Abdominal Radiography: Small liver, Large kidneys, Bladder stones
Injecting radiographic contrast media into a mesenteric or spleenic vein. This is the test of choice, but is technically difficult.
Abdominal Ultrasonography: Subjective estimation of small liver, hypervascularity, and observation of the shunting vessel. Color-flow Doppler—assists in shunt localization. Intrahepatic shunts are most easily imaged.
Liver size depends on underlying cause.
Abdominal fluid is easily detected.
Ammonium urate calculi (stones) in the kidney or bladder
Eliminate causal factors—dehydration; elevated kidney toxins; gastrointestinal bleeding; high- protein foods; infection (urinary tract, other); treatment with certain drugs
Protein-restricted diet—dogs: dairy and soy protein may perform better than meat and fish proteins; cats: require balanced, meat-based protein.
Increase dietary protein tolerance by concurrent treatment with lactulose (0.5–1 mL/kg PO q8–12h; dose based on production of two to three soft stools daily), metronidazole (7.5 mg/kg PO q8– 12h), and/or neomycin (22 mg/kg PO q12h).
Cleansing enemas with warmed isotonic fluids— until free of feces
Retention enemas—15 mL/kg; with lactulose (1:2 dilution with water) and neomycin (10–15 mg/kg)
Surgical ligation with congenital disease
Goal: total ligation vessel; often only partial ligation can be performed safely and surgical assessment of extent of ligation may be inaccurate.
Hepatic encephalopathy signs must be resolved before surgery. Intrahepatic shunts are most difficult to ligate.

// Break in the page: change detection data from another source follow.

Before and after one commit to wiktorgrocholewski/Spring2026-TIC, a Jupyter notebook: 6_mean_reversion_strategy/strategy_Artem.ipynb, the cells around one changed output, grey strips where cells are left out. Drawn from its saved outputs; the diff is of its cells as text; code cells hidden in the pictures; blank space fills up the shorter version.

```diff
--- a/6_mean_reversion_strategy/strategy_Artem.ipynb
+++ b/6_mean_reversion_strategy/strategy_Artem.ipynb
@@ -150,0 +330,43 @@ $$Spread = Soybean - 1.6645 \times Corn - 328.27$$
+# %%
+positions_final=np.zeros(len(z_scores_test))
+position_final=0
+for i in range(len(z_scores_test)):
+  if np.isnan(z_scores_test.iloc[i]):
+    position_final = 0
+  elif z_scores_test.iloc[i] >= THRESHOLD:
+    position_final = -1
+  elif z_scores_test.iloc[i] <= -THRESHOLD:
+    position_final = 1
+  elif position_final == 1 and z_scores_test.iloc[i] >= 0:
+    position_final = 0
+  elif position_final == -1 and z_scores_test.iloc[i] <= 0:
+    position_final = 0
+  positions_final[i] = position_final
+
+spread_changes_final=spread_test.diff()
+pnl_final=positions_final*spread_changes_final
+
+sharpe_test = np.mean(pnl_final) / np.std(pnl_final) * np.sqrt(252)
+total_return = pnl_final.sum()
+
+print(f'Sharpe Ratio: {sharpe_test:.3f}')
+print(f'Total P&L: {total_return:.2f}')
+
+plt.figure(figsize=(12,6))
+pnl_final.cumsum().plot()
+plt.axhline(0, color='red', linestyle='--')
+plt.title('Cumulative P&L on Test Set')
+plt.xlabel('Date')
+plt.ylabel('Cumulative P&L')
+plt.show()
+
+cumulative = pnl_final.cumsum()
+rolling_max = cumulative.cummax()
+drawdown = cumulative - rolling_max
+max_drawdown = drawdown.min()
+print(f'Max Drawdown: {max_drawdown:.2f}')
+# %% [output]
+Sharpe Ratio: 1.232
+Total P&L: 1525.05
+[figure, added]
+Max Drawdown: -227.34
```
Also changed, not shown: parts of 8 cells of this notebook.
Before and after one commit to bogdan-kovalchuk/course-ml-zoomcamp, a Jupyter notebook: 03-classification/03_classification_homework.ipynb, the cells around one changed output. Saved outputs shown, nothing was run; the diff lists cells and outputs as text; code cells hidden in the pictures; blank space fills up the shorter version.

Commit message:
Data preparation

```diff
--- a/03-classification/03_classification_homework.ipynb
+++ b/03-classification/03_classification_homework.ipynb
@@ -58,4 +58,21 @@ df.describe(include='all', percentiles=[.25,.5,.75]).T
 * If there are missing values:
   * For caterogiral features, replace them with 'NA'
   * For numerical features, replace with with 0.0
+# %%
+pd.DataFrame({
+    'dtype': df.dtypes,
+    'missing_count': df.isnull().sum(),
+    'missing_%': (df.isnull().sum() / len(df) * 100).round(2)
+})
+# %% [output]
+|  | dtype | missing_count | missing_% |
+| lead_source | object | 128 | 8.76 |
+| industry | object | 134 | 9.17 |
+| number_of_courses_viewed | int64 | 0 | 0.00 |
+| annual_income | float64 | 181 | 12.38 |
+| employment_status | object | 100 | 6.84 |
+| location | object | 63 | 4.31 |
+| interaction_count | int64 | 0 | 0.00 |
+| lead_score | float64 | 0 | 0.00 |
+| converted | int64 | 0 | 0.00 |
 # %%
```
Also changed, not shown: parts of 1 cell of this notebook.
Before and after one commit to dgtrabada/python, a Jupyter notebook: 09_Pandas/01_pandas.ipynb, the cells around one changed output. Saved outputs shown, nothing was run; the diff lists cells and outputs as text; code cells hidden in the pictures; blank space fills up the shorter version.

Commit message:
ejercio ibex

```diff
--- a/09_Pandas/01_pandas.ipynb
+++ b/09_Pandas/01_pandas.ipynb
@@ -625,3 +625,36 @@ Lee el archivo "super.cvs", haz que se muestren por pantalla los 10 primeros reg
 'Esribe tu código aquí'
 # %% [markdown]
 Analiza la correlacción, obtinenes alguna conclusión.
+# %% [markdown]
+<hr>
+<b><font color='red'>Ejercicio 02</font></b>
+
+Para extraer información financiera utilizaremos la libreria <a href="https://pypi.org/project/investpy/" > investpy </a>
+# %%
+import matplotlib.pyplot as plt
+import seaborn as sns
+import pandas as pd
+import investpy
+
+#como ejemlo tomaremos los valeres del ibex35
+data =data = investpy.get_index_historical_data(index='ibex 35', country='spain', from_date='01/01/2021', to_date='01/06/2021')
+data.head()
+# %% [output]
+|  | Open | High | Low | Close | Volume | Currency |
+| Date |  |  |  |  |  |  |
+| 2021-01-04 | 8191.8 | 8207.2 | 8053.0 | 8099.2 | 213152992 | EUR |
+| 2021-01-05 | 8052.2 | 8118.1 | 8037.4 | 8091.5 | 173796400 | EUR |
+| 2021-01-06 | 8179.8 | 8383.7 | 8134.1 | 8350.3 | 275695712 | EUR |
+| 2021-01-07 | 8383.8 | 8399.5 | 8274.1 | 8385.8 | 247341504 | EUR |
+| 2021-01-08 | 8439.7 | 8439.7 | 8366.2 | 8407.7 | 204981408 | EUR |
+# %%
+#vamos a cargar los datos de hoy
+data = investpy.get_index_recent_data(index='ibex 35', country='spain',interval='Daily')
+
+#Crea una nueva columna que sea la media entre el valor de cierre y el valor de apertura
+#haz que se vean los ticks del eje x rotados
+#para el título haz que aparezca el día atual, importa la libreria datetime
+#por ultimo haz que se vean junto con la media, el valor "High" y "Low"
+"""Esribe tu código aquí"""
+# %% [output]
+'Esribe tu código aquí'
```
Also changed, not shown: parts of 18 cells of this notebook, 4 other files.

This article was donated by the Columbia Animal Hospital. For further information please visit http://www.petshealth.com/